= YOUR OBJECTIVE =
Only the pictures are to be left out; write out the rest of the data exactly.

= ENTRIES PROVIDED =
[Start of section]
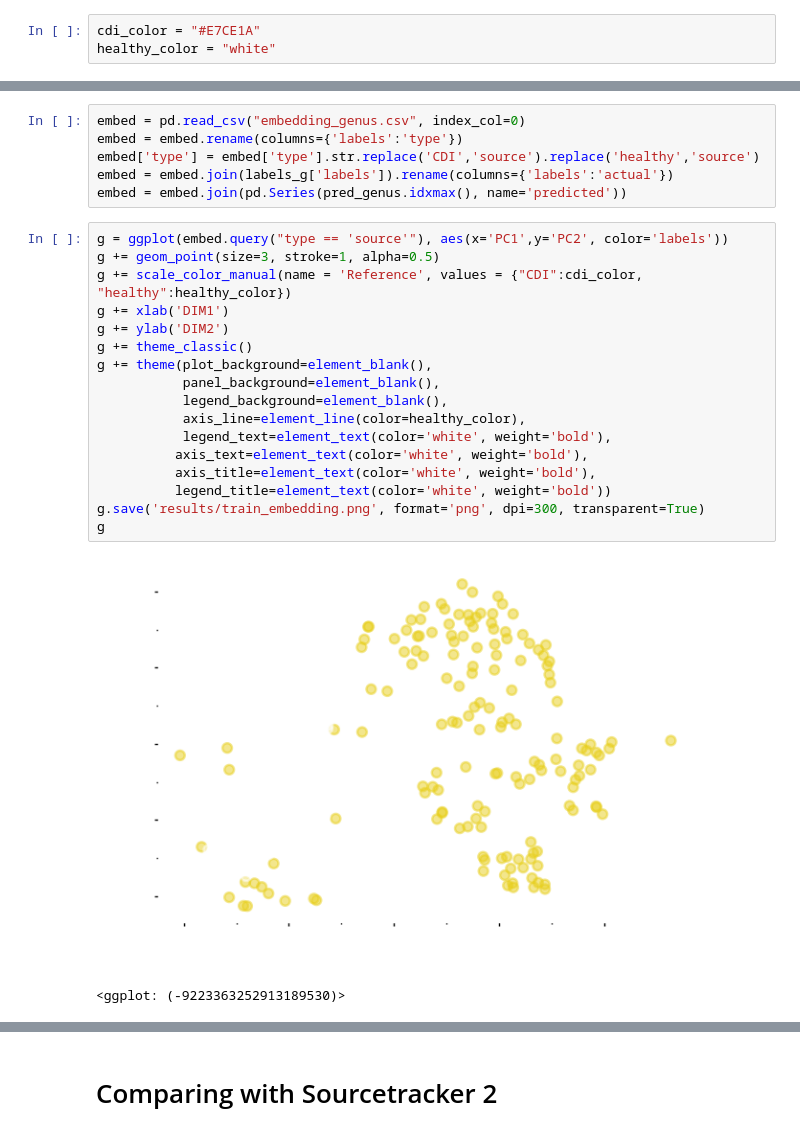
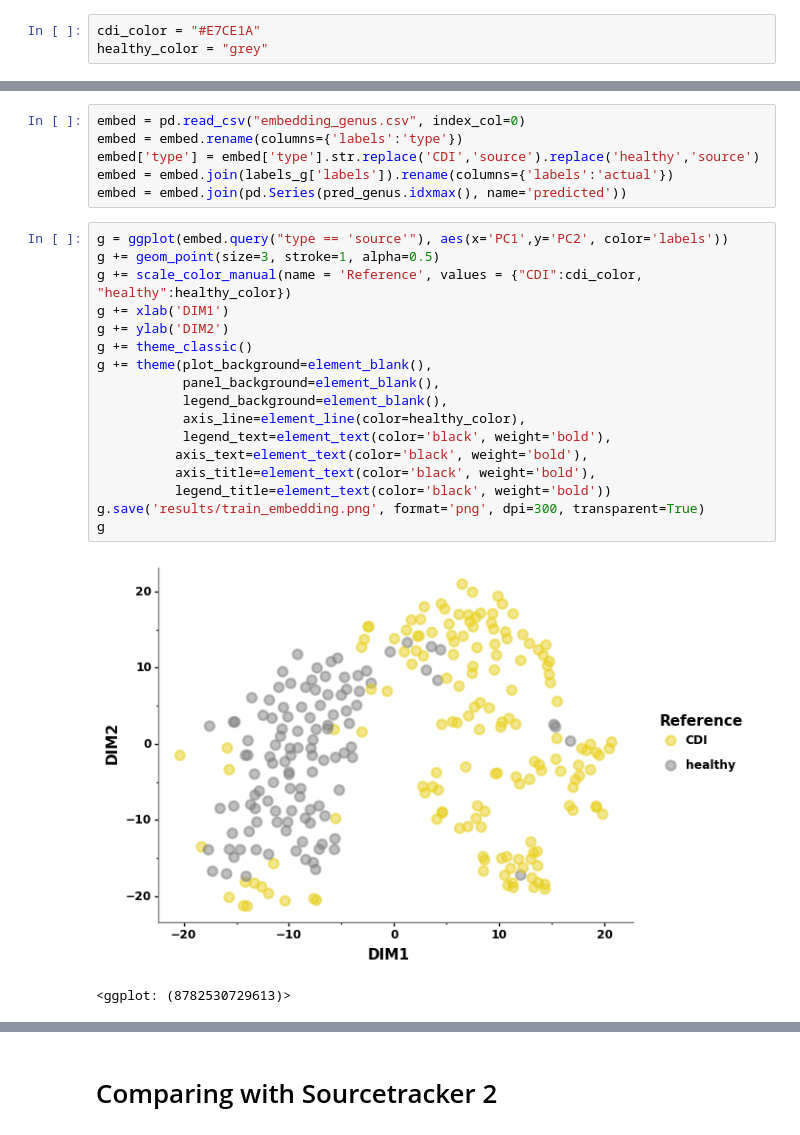
Before and after one commit to maxibor/sourcepredict, a Jupyter notebook: docs/CDI_analysis.ipynb, the cells around one changed output, grey strips where cells are left out. Cells and saved outputs as stored; diff of their text form.

```diff
--- a/docs/CDI_analysis.ipynb
+++ b/docs/CDI_analysis.ipynb
@@ -19,7 +19,7 @@ ncbi = NCBITaxa()
 ## Downloading data
 # %%
 cdi_color = "#E7CE1A"
-healthy_color = "white"
+healthy_color = "grey"
 # %%
 tax_level = ['genus','species']
 # %%
@@ -581,23 +581,23 @@ embed = embed.join(pd.Series(pred_genus.idxmax(), name='predicted'))
 # %%
 g = ggplot(embed.query("type == 'source'"), aes(x='PC1',y='PC2', color='labels'))
 g += geom_point(size=3, stroke=1, alpha=0.5)
 g += scale_color_manual(name = 'Reference', values = {"CDI":cdi_color, "healthy":healthy_color})
 g += xlab('DIM1')
 g += ylab('DIM2')
 g += theme_classic()
 g += theme(plot_background=element_blank(),
            panel_background=element_blank(),
            legend_background=element_blank(),
            axis_line=element_line(color=healthy_color),
-           legend_text=element_text(color='white', weight='bold'),
-          axis_text=element_text(color='white', weight='bold'),
-          axis_title=element_text(color='white', weight='bold'),
-          legend_title=element_text(color='white', weight='bold'))
+           legend_text=element_text(color='black', weight='bold'),
+          axis_text=element_text(color='black', weight='bold'),
+          axis_title=element_text(color='black', weight='bold'),
+          legend_title=element_text(color='black', weight='bold'))
 g.save('results/train_embedding.png', format='png', dpi=300, transparent=True)
 g
 # %% [output]
-[figure, old version]
+[figure, new version]
-<ggplot: (-9223363252913189530)>
+<ggplot: (8782530729613)>
 # %%
 g = ggplot(embed.query("type == 'sink'"), aes(x='PC1',y='PC2', color='predicted'))
 g += geom_point(size=4, shape='o', fill = 'black', stroke=2)
```
Also changed, not shown: parts of 11 cells of this notebook, 4 other files.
[End of section]
= RESPONSE BOX =
Before and after one commit to maxibor/sourcepredict, a Jupyter notebook: docs/CDI_analysis.ipynb, the cells around one changed output, grey strips where cells are left out. Cells and saved outputs as stored; diff of their text form.

```diff
--- a/docs/CDI_analysis.ipynb
+++ b/docs/CDI_analysis.ipynb
@@ -19,7 +19,7 @@ ncbi = NCBITaxa()
 ## Downloading data
 # %%
 cdi_color = "#E7CE1A"
-healthy_color = "white"
+healthy_color = "grey"
 # %%
 tax_level = ['genus','species']
 # %%
@@ -581,23 +581,23 @@ embed = embed.join(pd.Series(pred_genus.idxmax(), name='predicted'))
 # %%
 g = ggplot(embed.query("type == 'source'"), aes(x='PC1',y='PC2', color='labels'))
 g += geom_point(size=3, stroke=1, alpha=0.5)
 g += scale_color_manual(name = 'Reference', values = {"CDI":cdi_color, "healthy":healthy_color})
 g += xlab('DIM1')
 g += ylab('DIM2')
 g += theme_classic()
 g += theme(plot_background=element_blank(),
            panel_background=element_blank(),
            legend_background=element_blank(),
            axis_line=element_line(color=healthy_color),
-           legend_text=element_text(color='white', weight='bold'),
-          axis_text=element_text(color='white', weight='bold'),
-          axis_title=element_text(color='white', weight='bold'),
-          legend_title=element_text(color='white', weight='bold'))
+           legend_text=element_text(color='black', weight='bold'),
+          axis_text=element_text(color='black', weight='bold'),
+          axis_title=element_text(color='black', weight='bold'),
+          legend_title=element_text(color='black', weight='bold'))
 g.save('results/train_embedding.png', format='png', dpi=300, transparent=True)
 g
 # %% [output]
-[figure, old version]
+[figure, new version]
-<ggplot: (-9223363252913189530)>
+<ggplot: (8782530729613)>
 # %%
 g = ggplot(embed.query("type == 'sink'"), aes(x='PC1',y='PC2', color='predicted'))
 g += geom_point(size=4, shape='o', fill = 'black', stroke=2)
```
Also changed, not shown: parts of 11 cells of this notebook, 4 other files.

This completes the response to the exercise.